The problem
Pull every line containing the word "intro" from the records.

====

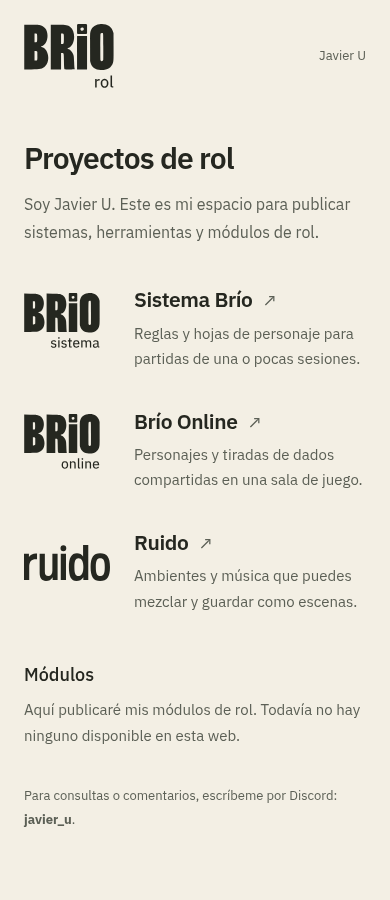
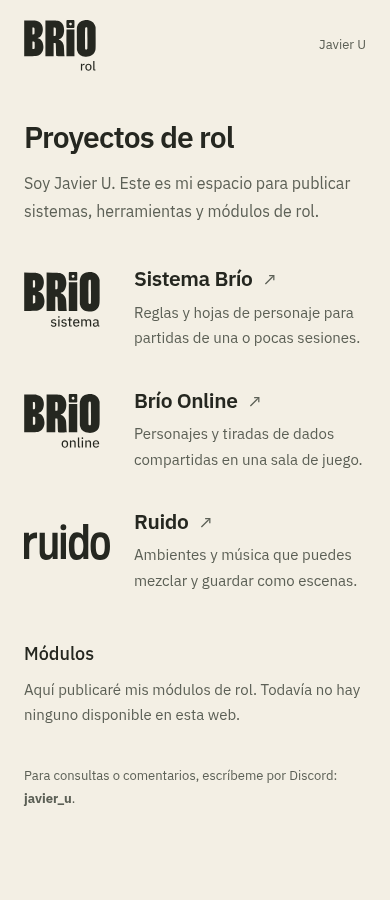
Document and apply compact family header sizes

diff --git a/assets/landing.css b/assets/landing.css
@@ -1,7 +1,7 @@
 .directory-shell{max-width:1120px;padding:0 48px;margin:auto}
-.directory-header{display:flex;justify-content:space-between;align-items:center;gap:24px;padding:32px 0}
+.directory-header{display:flex;justify-content:space-between;align-items:center;gap:24px;padding:24px 0}
 .directory-header>a{display:flex;align-items:center;min-height:44px;text-decoration:none}
-.directory-header img{width:110px;height:auto}
+.directory-header img{width:88px;height:auto}
 .directory-author{font-size:14px;color:var(--muted)}
 .directory-intro{padding:44px 0 56px;max-width:650px}
 .directory-intro h1{font-family:var(--font-text);font-size:36px;font-weight:600;line-height:1.2;letter-spacing:-.03em}
@@ -22,8 +22,8 @@
 .directory-footer{padding:52px 0 36px;font-size:13px;line-height:1.8;color:var(--muted)}
 @media(max-width:760px){
  .directory-shell{padding:0 24px}
- .directory-header{padding:24px 0}
- .directory-header img{width:90px}
+ .directory-header{padding:20px 0}
+ .directory-header img{width:72px}
  .directory-author{font-size:13px}
  .directory-intro{padding:28px 0 40px}
  .directory-intro h1{font-size:30px}

diff --git a/docs/DECISIONS.md b/docs/DECISIONS.md
@@ -145,3 +145,9 @@ La revisión del directorio se comprueba a cinco anchuras, con destinos de enlac
 Fecha: 2026-11-05. Estado: publicada mediante el PR #6 de Ruido.
 
 Ruido adopta su maestro independiente y Plex local. La herramienta conserva el fondo oscuro con tonos cálidos y el rojo de familia adaptado a su contraste. Se reducen marcos redundantes, se adapta la cabecera móvil y se enlaza Brío por separado en el pie. Se conservan las ilustraciones de escenas, la biblioteca, la mezcla y el audio. La especificación detallada y las capturas están en el repo Ruido, `docs/FAMILY-IDENTITY.md` y `docs/previews/`.
+
+## D-022 — Firmas de cabecera más discretas
+
+Fecha: 2026-11-06. Estado: aplicación en curso.
+
+Se reduce alrededor de una quinta parte el tamaño de los logos de cabecera: Brío Rol 88/72 px, Sistema 94/76 px y Ruido 90/76 px (escritorio/móvil). Online pasa a 96 px en la entrada; la firma de sala, ya compacta a 60 px, se conserva. Se ajusta el espacio vertical de las cabeceras. En Ruido la navegación vuelve a una fila cuando hay anchura suficiente; los controles mantienen sus áreas táctiles. No se altera el dibujo de los maestros.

====

Answer box
 .directory-intro{padding:44px 0 56px;max-width:650px}
 .directory-intro h1{font-family:var(--font-text);font-size:36px;font-weight:600;line-height:1.2;letter-spacing:-.03em}
  .directory-intro{padding:28px 0 40px}
  .directory-intro h1{font-size:30px}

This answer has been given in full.